WORK TASK –
Search the records for "role". Report every line where it occurs.

[User interface change data]
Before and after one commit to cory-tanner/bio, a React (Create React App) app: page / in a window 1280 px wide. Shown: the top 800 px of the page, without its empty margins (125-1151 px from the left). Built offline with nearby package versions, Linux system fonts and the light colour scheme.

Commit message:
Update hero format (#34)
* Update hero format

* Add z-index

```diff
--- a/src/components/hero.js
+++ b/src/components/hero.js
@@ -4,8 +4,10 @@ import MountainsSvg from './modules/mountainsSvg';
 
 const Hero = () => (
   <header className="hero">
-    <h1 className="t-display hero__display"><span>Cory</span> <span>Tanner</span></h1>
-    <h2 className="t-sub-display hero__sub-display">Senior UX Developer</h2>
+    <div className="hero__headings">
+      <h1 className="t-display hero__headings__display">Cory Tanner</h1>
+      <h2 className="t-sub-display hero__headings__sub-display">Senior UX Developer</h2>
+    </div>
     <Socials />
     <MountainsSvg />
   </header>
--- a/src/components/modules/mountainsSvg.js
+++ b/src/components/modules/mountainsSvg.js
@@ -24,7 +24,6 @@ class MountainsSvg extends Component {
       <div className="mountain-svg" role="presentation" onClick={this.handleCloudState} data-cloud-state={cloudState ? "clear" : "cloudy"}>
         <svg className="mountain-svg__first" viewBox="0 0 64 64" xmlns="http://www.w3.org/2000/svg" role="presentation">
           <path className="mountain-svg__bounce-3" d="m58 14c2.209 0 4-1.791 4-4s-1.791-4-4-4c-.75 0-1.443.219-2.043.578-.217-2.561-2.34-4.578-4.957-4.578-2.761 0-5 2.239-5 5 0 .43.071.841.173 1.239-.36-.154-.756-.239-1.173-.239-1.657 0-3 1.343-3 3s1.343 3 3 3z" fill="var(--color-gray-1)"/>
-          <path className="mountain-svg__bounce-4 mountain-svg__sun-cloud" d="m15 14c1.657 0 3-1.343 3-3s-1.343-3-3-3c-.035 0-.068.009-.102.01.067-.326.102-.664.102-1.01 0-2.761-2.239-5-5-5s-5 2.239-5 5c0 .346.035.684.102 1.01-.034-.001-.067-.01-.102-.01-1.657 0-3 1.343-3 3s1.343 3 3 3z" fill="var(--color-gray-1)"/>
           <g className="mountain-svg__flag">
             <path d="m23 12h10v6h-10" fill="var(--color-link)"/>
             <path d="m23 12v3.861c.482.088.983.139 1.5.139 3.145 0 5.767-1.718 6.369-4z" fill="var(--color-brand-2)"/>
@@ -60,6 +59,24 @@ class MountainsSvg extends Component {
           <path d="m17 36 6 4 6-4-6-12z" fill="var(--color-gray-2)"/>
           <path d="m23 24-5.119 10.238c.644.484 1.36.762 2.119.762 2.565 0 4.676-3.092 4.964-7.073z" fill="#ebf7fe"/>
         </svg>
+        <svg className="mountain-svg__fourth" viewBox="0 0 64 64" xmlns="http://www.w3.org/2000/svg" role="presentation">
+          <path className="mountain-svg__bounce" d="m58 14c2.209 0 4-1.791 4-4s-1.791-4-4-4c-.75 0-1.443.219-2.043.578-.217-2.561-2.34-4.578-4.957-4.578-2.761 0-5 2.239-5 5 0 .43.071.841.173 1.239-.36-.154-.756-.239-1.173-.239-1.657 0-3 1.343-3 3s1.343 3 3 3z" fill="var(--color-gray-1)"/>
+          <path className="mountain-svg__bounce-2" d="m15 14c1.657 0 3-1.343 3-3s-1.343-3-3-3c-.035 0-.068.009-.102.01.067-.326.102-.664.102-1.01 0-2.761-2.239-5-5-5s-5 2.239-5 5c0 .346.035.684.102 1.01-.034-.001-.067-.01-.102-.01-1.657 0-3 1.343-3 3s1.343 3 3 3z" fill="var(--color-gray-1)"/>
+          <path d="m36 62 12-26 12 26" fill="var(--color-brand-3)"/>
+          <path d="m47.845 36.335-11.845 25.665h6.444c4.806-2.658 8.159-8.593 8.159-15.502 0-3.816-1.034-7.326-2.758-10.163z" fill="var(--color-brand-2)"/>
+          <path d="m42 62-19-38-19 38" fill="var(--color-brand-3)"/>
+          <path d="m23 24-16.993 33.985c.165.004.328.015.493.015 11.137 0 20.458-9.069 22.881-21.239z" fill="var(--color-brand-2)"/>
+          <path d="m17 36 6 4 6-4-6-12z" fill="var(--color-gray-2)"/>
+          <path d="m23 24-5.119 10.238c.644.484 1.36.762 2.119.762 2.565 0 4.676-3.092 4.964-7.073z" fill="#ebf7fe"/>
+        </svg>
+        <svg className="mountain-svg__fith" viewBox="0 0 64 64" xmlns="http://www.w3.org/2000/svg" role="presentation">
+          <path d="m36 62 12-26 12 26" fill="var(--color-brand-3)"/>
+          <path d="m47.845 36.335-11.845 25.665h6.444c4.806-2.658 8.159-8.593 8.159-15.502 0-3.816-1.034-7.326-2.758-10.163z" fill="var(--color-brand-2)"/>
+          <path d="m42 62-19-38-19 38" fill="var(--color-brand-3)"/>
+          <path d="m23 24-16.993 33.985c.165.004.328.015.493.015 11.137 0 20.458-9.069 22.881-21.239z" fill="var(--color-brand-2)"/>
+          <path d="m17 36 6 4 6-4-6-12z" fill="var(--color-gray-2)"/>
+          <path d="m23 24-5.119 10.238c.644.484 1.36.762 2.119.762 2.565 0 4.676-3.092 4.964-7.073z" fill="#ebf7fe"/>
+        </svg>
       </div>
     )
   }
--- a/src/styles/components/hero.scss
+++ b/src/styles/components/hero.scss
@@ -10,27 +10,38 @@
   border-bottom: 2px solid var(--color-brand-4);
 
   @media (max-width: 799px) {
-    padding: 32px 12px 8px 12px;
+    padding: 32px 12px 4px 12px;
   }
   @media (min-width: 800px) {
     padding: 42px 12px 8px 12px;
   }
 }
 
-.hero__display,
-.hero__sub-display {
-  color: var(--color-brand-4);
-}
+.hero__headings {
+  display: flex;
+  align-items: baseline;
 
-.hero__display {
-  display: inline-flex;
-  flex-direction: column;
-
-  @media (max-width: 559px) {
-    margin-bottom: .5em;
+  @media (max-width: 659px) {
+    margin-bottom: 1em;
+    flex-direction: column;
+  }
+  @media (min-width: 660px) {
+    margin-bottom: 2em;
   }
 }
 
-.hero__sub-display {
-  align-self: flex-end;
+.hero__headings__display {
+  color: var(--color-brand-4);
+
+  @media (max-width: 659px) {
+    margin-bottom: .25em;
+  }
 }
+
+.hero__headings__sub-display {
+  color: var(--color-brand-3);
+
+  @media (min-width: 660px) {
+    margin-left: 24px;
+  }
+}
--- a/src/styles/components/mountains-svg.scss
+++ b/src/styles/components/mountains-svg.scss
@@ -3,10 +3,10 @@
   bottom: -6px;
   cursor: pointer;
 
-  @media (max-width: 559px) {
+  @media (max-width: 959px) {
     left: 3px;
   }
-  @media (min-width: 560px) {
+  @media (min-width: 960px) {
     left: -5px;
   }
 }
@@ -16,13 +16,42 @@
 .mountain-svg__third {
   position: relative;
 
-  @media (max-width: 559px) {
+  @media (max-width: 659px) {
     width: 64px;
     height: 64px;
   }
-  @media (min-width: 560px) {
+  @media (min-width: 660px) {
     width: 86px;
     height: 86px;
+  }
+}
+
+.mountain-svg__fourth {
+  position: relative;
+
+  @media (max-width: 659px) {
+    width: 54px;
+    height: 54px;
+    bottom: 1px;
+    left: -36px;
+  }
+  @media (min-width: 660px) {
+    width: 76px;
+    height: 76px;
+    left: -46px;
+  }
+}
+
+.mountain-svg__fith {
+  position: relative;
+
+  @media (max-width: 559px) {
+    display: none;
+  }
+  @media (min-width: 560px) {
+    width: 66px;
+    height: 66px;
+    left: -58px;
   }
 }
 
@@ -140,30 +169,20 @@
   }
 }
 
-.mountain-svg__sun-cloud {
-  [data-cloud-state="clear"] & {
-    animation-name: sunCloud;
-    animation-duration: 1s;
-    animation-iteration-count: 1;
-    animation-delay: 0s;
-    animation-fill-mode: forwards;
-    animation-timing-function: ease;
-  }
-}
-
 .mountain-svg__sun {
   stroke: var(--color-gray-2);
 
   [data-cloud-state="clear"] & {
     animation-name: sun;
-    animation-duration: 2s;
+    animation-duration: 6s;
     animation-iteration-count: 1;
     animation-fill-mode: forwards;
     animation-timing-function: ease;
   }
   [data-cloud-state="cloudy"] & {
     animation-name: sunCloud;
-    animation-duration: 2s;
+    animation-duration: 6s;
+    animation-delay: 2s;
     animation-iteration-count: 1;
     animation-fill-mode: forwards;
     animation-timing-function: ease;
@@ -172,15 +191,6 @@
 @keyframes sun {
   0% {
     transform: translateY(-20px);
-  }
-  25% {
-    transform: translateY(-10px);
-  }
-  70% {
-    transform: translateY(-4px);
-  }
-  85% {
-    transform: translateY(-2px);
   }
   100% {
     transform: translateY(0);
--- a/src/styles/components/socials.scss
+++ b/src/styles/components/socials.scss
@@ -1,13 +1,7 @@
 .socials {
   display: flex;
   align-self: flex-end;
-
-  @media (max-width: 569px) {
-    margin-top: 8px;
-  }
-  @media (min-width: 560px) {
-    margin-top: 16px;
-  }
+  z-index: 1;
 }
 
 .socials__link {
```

ANSWER TO THIS EXERCISE –
       <div className="mountain-svg" role="presentation" onClick={this.handleCloudState} data-cloud-state={cloudState ? "clear" : "cloudy"}>
         <svg className="mountain-svg__first" viewBox="0 0 64 64" xmlns="http://www.w3.org/2000/svg" role="presentation">
+        <svg className="mountain-svg__fourth" viewBox="0 0 64 64" xmlns="http://www.w3.org/2000/svg" role="presentation">
+        <svg className="mountain-svg__fith" viewBox="0 0 64 64" xmlns="http://www.w3.org/2000/svg" role="presentation">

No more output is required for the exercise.